The Sujimon encounters, and battles were not the only pieces of side content I threw myself at in Infinite Wealth. There’s the Animal Crossing-like Dondoko Island, the dating application, taking pictures of men in tights causing chaos in Honolulu, the dozens of substories, and getting to know your party members through memorable talks or karaoke songs. If you’re not playing through the main story, there’s always something to do in Infinite Wealth, and what RGG did exceptionally well was build upon an already great turn-based combat formula by giving the player much more agency in their tactic choices and strategies.
Infinite Wealth Brings the Heat With Intense, Satisfying Combat
A standout difference between Infinite Wealth and the first Like a Dragon was RGG’s elevated approach to the turn-based combat system. They wove more of their previous brawler combat into it, while also giving the player additional movement and capability of timing their attacks to deal the most damage. Now, a player can move around in a small area, potentially closing the distance with a target to deal additional damage, or they might even be able to grab a nearby object to unleash even more attacks against multiple targets rather than just one.
These might seem like simple additions, but they stack up as you take on Infinite Wealth’s more complicated encounters. You begin to feel this as you take on the outrageous Jobs – a character’s classes in Infinite Wealth – and use those in sync with each other. There’s a deeper level of understanding that you have to go through for them all to fit together, and it never takes away from the experience of fighting a bunch of thugs on the street as they become wacky iterations of enemies you might encounter in a traditional open-world RPG. However, these small battles can become tedious due to how frequently they occur when you’re running between main and side stories.

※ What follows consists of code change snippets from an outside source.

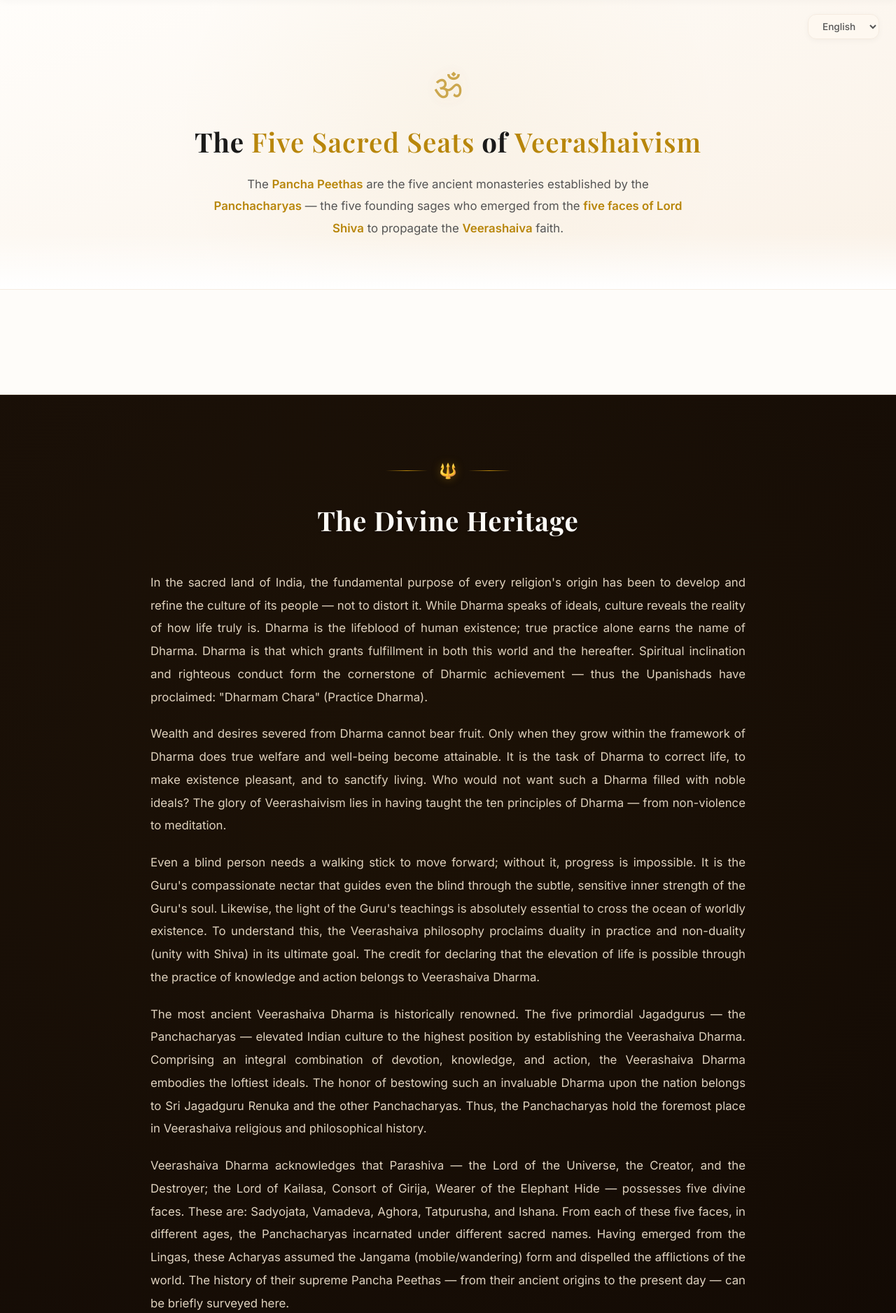
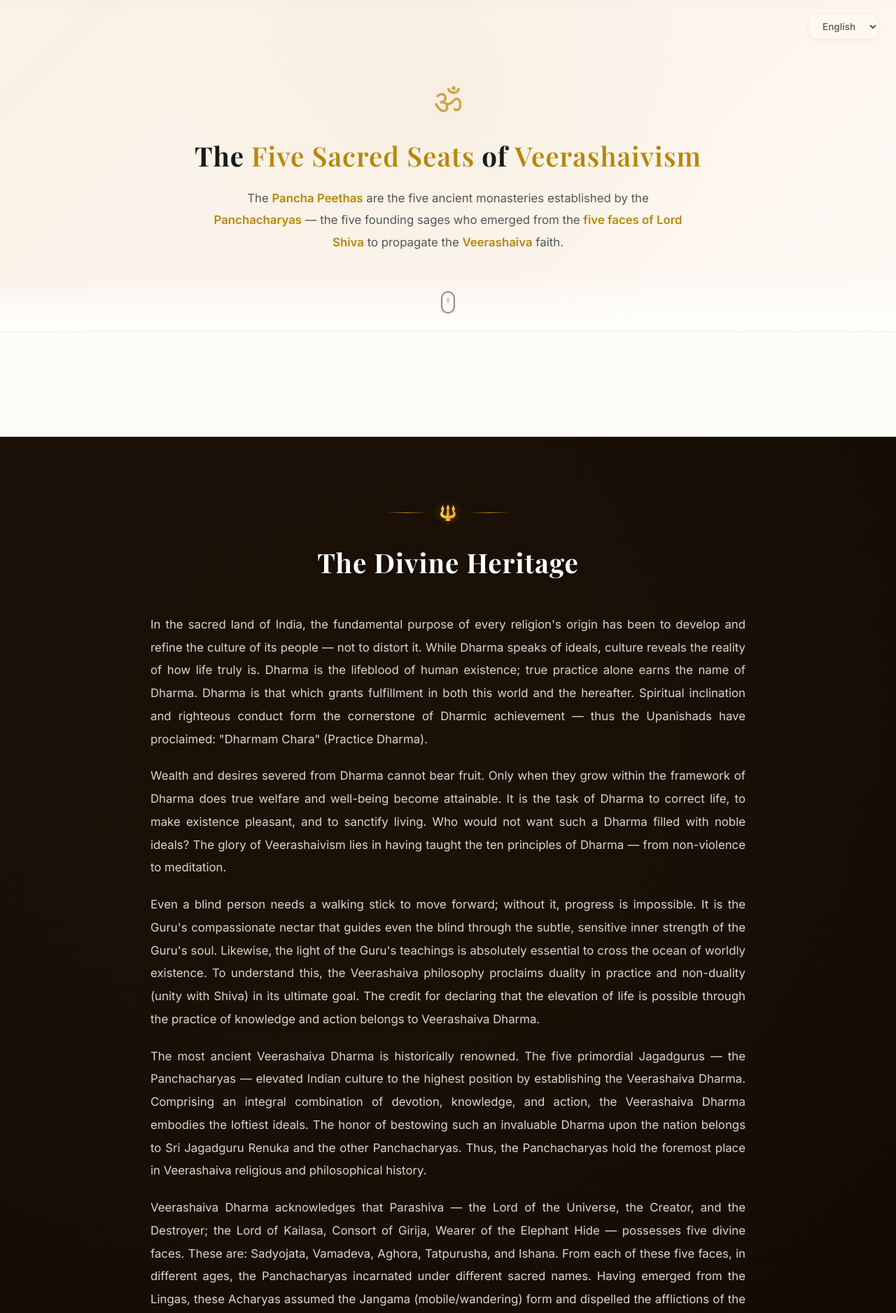
Before and after one commit to Gurucharan-G/panchapeeta, a Django app: page / in a window 1280 px wide. Shown: the part 71-1947 px from the top of the page at 70% size. Run offline with Django 5.2, Linux system fonts and the light colour scheme; data that the repository does not hold is empty; some web fonts are replaced.

Commit message:
Modernize UI styling, add custom scrollbar, reveal-on-scroll animations, card sheens, and glow shadows

```diff
--- a/peethas/static/css/styles.css
+++ b/peethas/static/css/styles.css
@@ -38,6 +38,22 @@ html {
     scroll-behavior: smooth;
 }
 
+/* Custom Scrollbar */
+::-webkit-scrollbar {
+    width: 10px;
+}
+::-webkit-scrollbar-track {
+    background: #faf6f0;
+}
+::-webkit-scrollbar-thumb {
+    background: var(--gold-light);
+    border-radius: 5px;
+    border: 2px solid #faf6f0;
+}
+::-webkit-scrollbar-thumb:hover {
+    background: var(--gold);
+}
+
 body {
     font-family: 'Inter', sans-serif;
     color: var(--text);
@@ -83,13 +99,89 @@ img {
 
 /* ===== Hero ===== */
 .hero {
-    background: linear-gradient(160deg, #fffdfa 0%, #faf1e6 100%);
+    background: linear-gradient(-45deg, #fffdfa, #faf1e6, #fffcf5, #f5ebd3);
+    background-size: 400% 400%;
+    animation: gradientBG 15s ease infinite;
     border-bottom: 1px solid var(--border);
-    padding: 80px 0 70px;
+    padding: 100px 0 110px;
     text-align: center;
     position: relative;
     overflow: hidden;
 }
+
+@keyframes gradientBG {
+    0% { background-position: 0% 50%; }
+    50% { background-position: 100% 50%; }
+    100% { background-position: 0% 50%; }
+}
+
+/* Scroll Down Mouse Indicator */
+.scroll-indicator {
+    position: absolute;
+    bottom: 25px;
+    left: 50%;
+    transform: translateX(-50%);
+    display: flex;
+    flex-direction: column;
+    align-items: center;
+    gap: 8px;
+    cursor: pointer;
+    z-index: 10;
+    transition: opacity 0.3s ease;
+}
+
+.scroll-indicator span {
+    font-size: 0.75rem;
+    text-transform: uppercase;
+    letter-spacing: 2px;
+    color: var(--text-muted);
+    font-weight: 600;
+}
+
+.scroll-mouse {
+    width: 20px;
+    height: 32px;
+    border: 2px solid var(--text-muted);
+    border-radius: 10px;
+    position: relative;
+}
+
+.scroll-wheel {
+    width: 4px;
+    height: 8px;
+    background: var(--gold);
+    border-radius: 2px;
+    position: absolute;
+    top: 6px;
+    left: 50%;
+    transform: translateX(-50%);
+    animation: scrollWheelAnimation 1.6s ease-in-out infinite;
+}
+
+@keyframes scrollWheelAnimation {
+    0% { opacity: 0; transform: translate(-50%, 0); }
+    30% { opacity: 1; }
+    60% { opacity: 0; transform: translate(-50%, 8px); }
+    100% { opacity: 0; }
+}
+
+/* ===== Scroll Reveal Animations ===== */
+.reveal {
+    opacity: 0;
+    transform: translateY(30px);
+    transition: opacity 0.8s cubic-bezier(0.25, 1, 0.5, 1), transform 0.8s cubic-bezier(0.25, 1, 0.5, 1);
+}
+
+.reveal.revealed {
+    opacity: 1;
+    transform: translateY(0);
+}
+
+.reveal-delay-1 { transition-delay: 0.1s; }
+.reveal-delay-2 { transition-delay: 0.2s; }
+.reveal-delay-3 { transition-delay: 0.3s; }
+.reveal-delay-4 { transition-delay: 0.4s; }
+.reveal-delay-5 { transition-delay: 0.5s; }
 
 .hero::before {
     content: '';
--- a/peethas/templates/peethas/home.html
+++ b/peethas/templates/peethas/home.html
@@ -13,21 +13,27 @@
             <option value="?lang=hi" {% if lang == 'hi' %}selected{% endif %}>हिन्दी</option>
         </select>
     </div>
-    <div class="container">
+    <div class="container reveal">
         <div class="hero-om">ॐ</div>
         <h2>{{ labels.hero_title|safe }}</h2>
         <p class="hero-subtitle">
             {{ labels.hero_subtitle|safe }}
         </p>
     </div>
+    <div class="scroll-indicator" onclick="document.getElementById('peethas-section').scrollIntoView({behavior: 'smooth'});">
+        <div class="scroll-mouse">
+            <div class="scroll-wheel"></div>
+        </div>
+    </div>
 </section>
 
-<section class="peethas-section">
+<section class="peethas-section" id="peethas-section">
     <div class="container">
         <div class="peethas-grid{% if use_rectangular_portraits %} use-rectangle{% endif %}">
             {% for peetha in peethas %}
-            <a href="{% url 'peethas:peetha_detail' peetha.slug %}" class="peetha-card{% if peetha.slug == 'srisaila' %} is-white{% endif %}"
-                style="--peetha-color: {{ peetha.color }};">
+            <a href="{% url 'peethas:peetha_detail' peetha.slug %}"
+               class="peetha-card reveal reveal-delay-{{ forloop.counter }}{% if peetha.slug == 'srisaila' %} is-white{% endif %}"
+               style="--peetha-color: {{ peetha.color }};">
                 <!-- Protruding Acharya portrait at top center -->
                 <div class="card-portrait-wrapper">
                     <div class="card-portrait">
@@ -73,7 +79,7 @@
 
 <!-- Divine Heritage Section -->
 <section class="divine-heritage-section" id="divine-heritage">
-    <div class="container">
+    <div class="container reveal">
         <div class="section-decor">
             <span class="decor-line"></span>
             <span class="decor-symbol">🔱</span>
@@ -82,13 +88,13 @@
 
         <h2 class="section-title">{{ labels.divine_heritage_title }}</h2>
 
-        <div class="heritage-intro">
+        <div class="heritage-intro reveal reveal-delay-1">
             {% for para in heritage_content.intro_paragraphs %}
                 <p>{{ para }}</p>
             {% endfor %}
         </div>
 
-        <div class="shloka-box">
+        <div class="shloka-box reveal reveal-delay-2">
             <div class="shloka-symbol">🪷</div>
             <p class="shloka-verse">{{ heritage_content.shloka.verse|linebreaksbr }}</p>
             {% if heritage_content.shloka.translation %}
@@ -97,7 +103,7 @@
             <p class="shloka-ref">— {{ heritage_content.shloka.reference }}</p>
         </div>
 
-        <div class="heritage-tabs-container">
+        <div class="heritage-tabs-container reveal reveal-delay-3">
             <div class="heritage-tabs-nav">
                 {% for p in peethas %}
                 <button class="heritage-tab-btn{% if forloop.first %} active{% endif %}"
@@ -121,14 +127,14 @@
             </div>
         </div>
 
-        <div class="heritage-conclusion">
+        <div class="heritage-conclusion reveal reveal-delay-2">
             <p>{{ heritage_content.conclusion }}</p>
         </div>
     </div>
 </section>
 
 <section class="about-section">
-    <div class="container">
+    <div class="container reveal">
         <h2>{{ labels.about_title|safe }}</h2>
         <div class="about-content">
             <p>{{ labels.about_p1|safe }}</p>
@@ -191,6 +197,26 @@
                 }
             });
         });
+
+        // Intersection Observer for scroll-driven animations
+        const revealCallback = (entries, observer) => {
+            entries.forEach(entry => {
+                if (entry.isIntersecting) {
+                    entry.target.classList.add('revealed');
+                    observer.unobserve(entry.target); // trigger animation only once
+                }
+            });
+        };
+
+        const revealObserver = new IntersectionObserver(revealCallback, {
+            root: null,
+            threshold: 0.1,
+            rootMargin: '0px 0px -40px 0px'
+        });
+
+        document.querySelectorAll('.reveal').forEach(el => {
+            revealObserver.observe(el);
+        });
     });
 </script>
 {% endblock %}
```
Also changed, not shown: other parts of peethas/static/css/styles.css (+29 -8 lines).
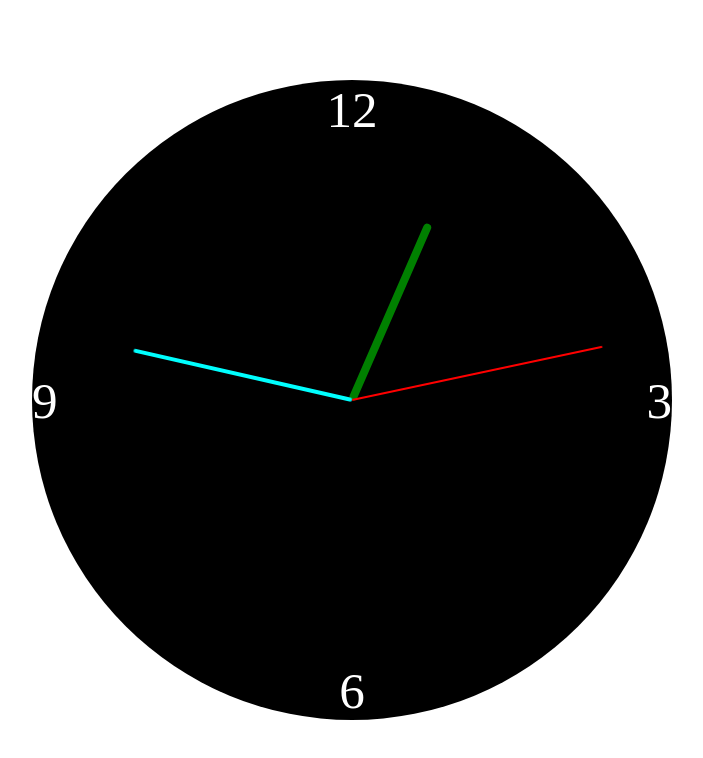
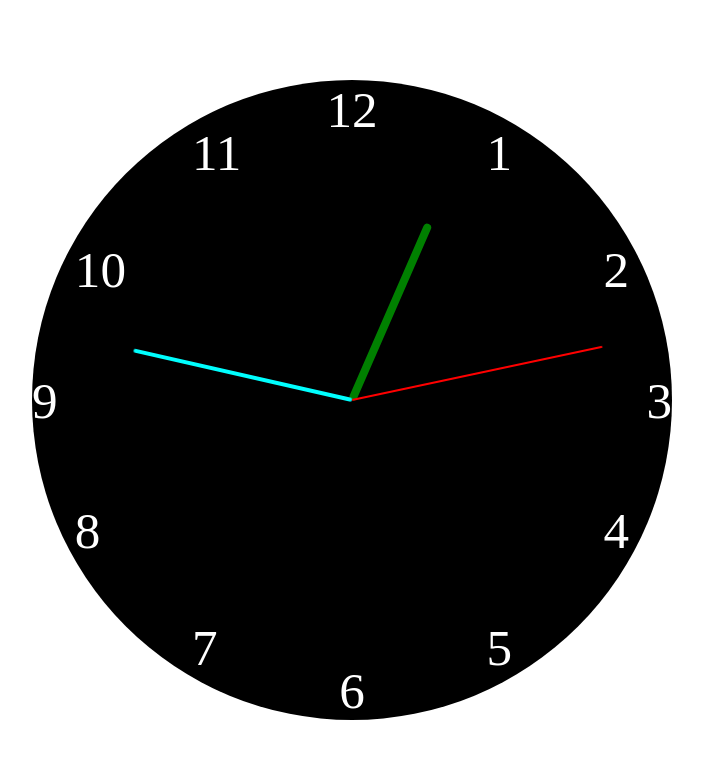
Before and after one commit to piyushp132/CSS-Clock, a plain HTML site: page index.html in a window 1280 px wide. Shown: the whole page, without its empty margins (288-991 px from the left). Drawn offline with Linux system fonts and the light colour scheme.

Commit message:
Added hour labels

```diff
--- a/index.html
+++ b/index.html
@@ -120,9 +120,17 @@
     <div class="container">
         <div class="clockFace">
             <div style="position: absolute; top: 0;">12</div>
+            <div style="position: absolute; top: 6.69%; right: 25%;">1</div>
+            <div style="position: absolute; top: 25%; right: 6.69%;">2</div>
             <div style="position: absolute; right: 0">3</div>
+            <div style="position: absolute; bottom: 25%; right: 6.69%;">4</div>
+            <div style="position: absolute; bottom: 6.69%; right: 25%;">5</div>
             <div style="position: absolute; bottom: 0;">6</div>
+            <div style="position: absolute; bottom: 6.69%; left: 25%;">7</div>
+            <div style="position: absolute; bottom: 25%; left: 6.69%;">8</div>
             <div style="position: absolute; left: 0;">9</div>
+            <div style="position: absolute; top: 25%; left: 6.69%;">10</div>
+            <div style="position: absolute; top: 6.69%; left: 25%;">11</div>
             <div class="hand hourHand"></div>
             <div class="hand minuteHand"></div>
             <div class="hand secondHand"></div>
```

Infinite Wealth does a much better job preparing you for tougher fights than Yakuza: Like a Dragon. There were portions of the game where a notification appeared on the screen, double-checking to ensure my team was ready for the next challenge. There were times that I had to go out and purchase more gear or gain a level or two, but nothing substantial to the point where I was spending hours grinding away on enemies or random activities to raise my party’s level.
Like a Dragon: Infinite Wealth warmed my heart with its enriching adventure and wonderful side content that had me feeling a range of emotions, from delighted to somber to hearty laughter. Although the main plot had a few bumps in the road for Kasuga and Kiryu, RGG adds another successful adventure to their lovely series, and it was great to spend time with this rambunctious crew once again.
With the phenomenal improvements to Infinite Wealth’s combat, I look forward to seeing what RGG Studio does with the next title and what they take from this rewarding experience. The team experimented with ridiculous stories and content while in Honolulu, making me even more excited for where Kasuga will go next.
9 / 10
|+ A rewarding main plotline with a phenomenal cast
|+ Enriching combat with challenging encounters without the worry of having too many worries of grinding
|+ Comedic side stories that offered a range of emotions alongside an impactful main plot
|– Main story stumbles a few times that could have been cut or didn’t quite land the way it should have for the larger tale
Gamepur received a copy for the purpose of this review.